I'm reading Out of Control: The New Biology of Machines, Social Systems, & the Economic World, a most excellent book about complexity. This quote caught my eye:
In defending itself so thoroughly against the monarch, the milkweed became inseparable from the butterfly. And vice versa. Any long-term antagonistic relationship seemed to harbor this kind of codependency. (p 74)
This made me realize something about the nature of governments and war: Governments evolved to protect resources and people from the threat of outside invasion. An organizing structure was required to create and maintain a fighting force capable of resisting invasion from neighbors. However, it's now obvious that governments are in a codependent relationship with war: If there were no more war, then there would be no need for a government's ability to organize a fighting force. Therefore it's in a government's best interest to ensure that war never ceases.
However, just like any other codependent relationship, a lot of denial takes place. I doubt most politicians would come out and say that a prime function of government is to create war.
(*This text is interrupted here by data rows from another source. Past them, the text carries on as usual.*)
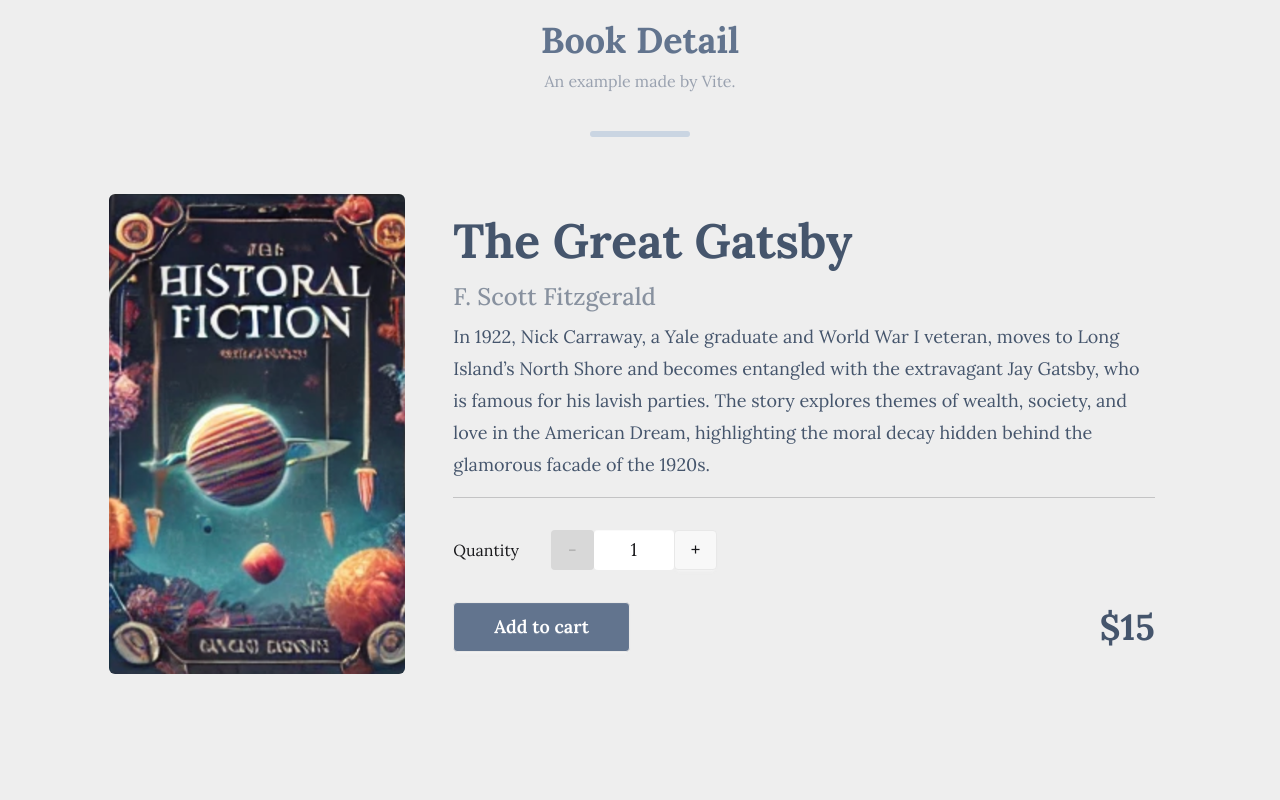
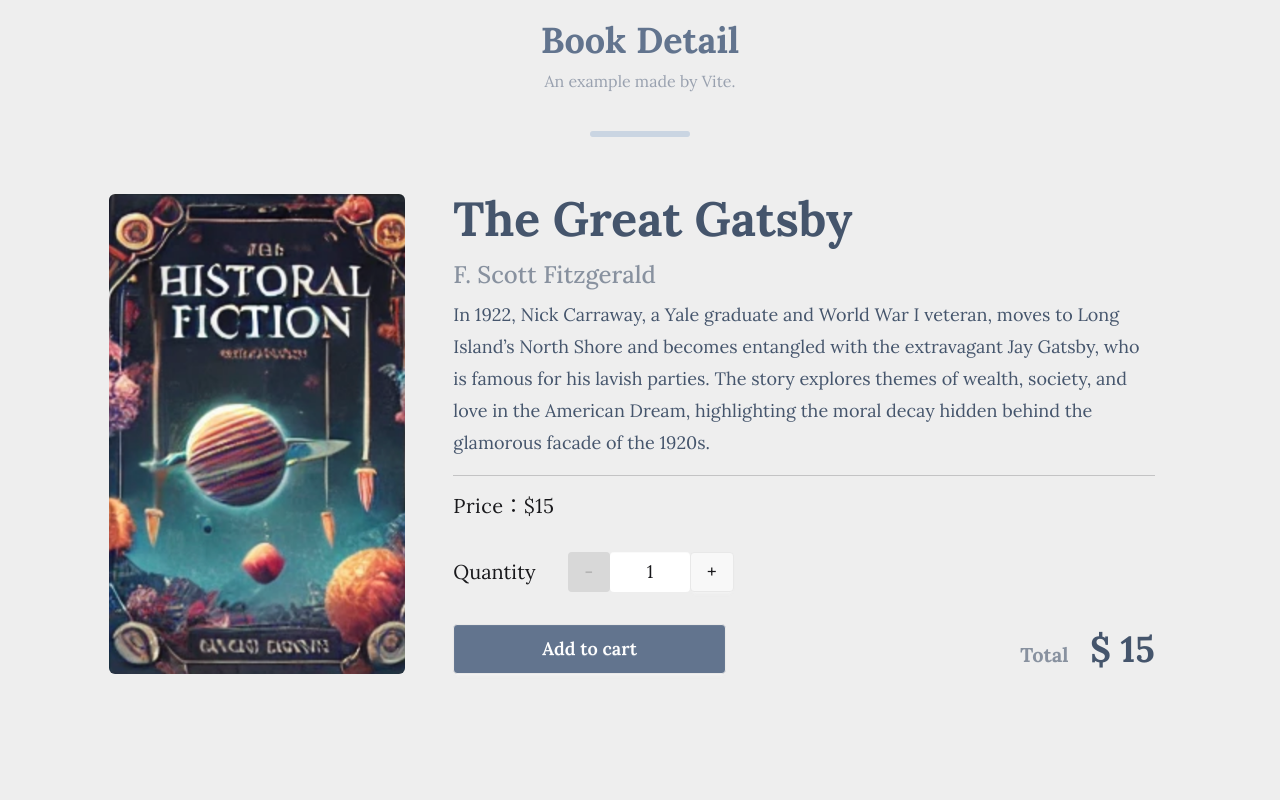
Before and after one commit to jen067/react-wk4, a React (Vite) app in the folder react-wk4/: page /books/ID/1 in a window 1280 px wide. Shown: the top 800 px of the page. Built offline with nearby package versions, Linux system fonts and the light colour scheme.

Commit message:
新增價錢計算

```diff
--- a/react-wk4/src/components/AddToCart.jsx
+++ b/react-wk4/src/components/AddToCart.jsx
@@ -1,4 +1,4 @@
-import { useState } from "react";
+import { createElement, useState } from "react";
 
 function AddToCart({ book }) {
   const [quantity, setQuantity] = useState(1);
@@ -26,10 +26,23 @@ function AddToCart({ book }) {
     }
   };
 
+  const totalPrice = (price) => {
+    const totalPrice = price * quantity;
+    const totalSpan = createElement(
+      "span",
+      { className: "totalPrice" },
+      `$ ${totalPrice}`
+    );
+    return totalSpan;
+  };
+
   return (
     <div>
+      <div className="price text-xl mt-4 tracking-wide">
+        Price：${book.price}
+      </div>
       <div className="flex items-center number-btns my-8">
-        <span className="mr-8">Quantity</span>
+        <span className="mr-8 text-xl">Quantity</span>
         <button
           className="btn decrease text-lg"
           disabled={quantity === 1}
@@ -51,11 +64,17 @@ function AddToCart({ book }) {
           +
         </button>
       </div>
-      <div className="add_to_cart flex justify-between items-center">
-        <button className="btn decrease text-lg bg-slate-500 text-white md:px-20 lg:px-10 py-6">
+
+      <div className="add_to_cart flex  flex-col-reverse gap-4 md:gap-0 md:flex-row md:justify-between md:items-center">
+        <button className="btn decrease text-lg bg-slate-500 text-white md:px-20 lg:px-[5.5rem] py-6">
           Add to cart
         </button>
-        <h2 className="text-slate-600 text-4xl font-bold">${book.price}</h2>
+        <div className="total text-slate-600 text-3xl font-semibold md:text-4xl md:font-bold">
+          <span className="text-slate-600 text-xl opacity-60 font-bold mr-3">
+            Total
+          </span>{" "}
+          {totalPrice(book.price)}
+        </div>
       </div>
     </div>
   );
```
Actions speak louder than words, though, and it's clear that in the thousands of years of human civilization there have been plenty of wars.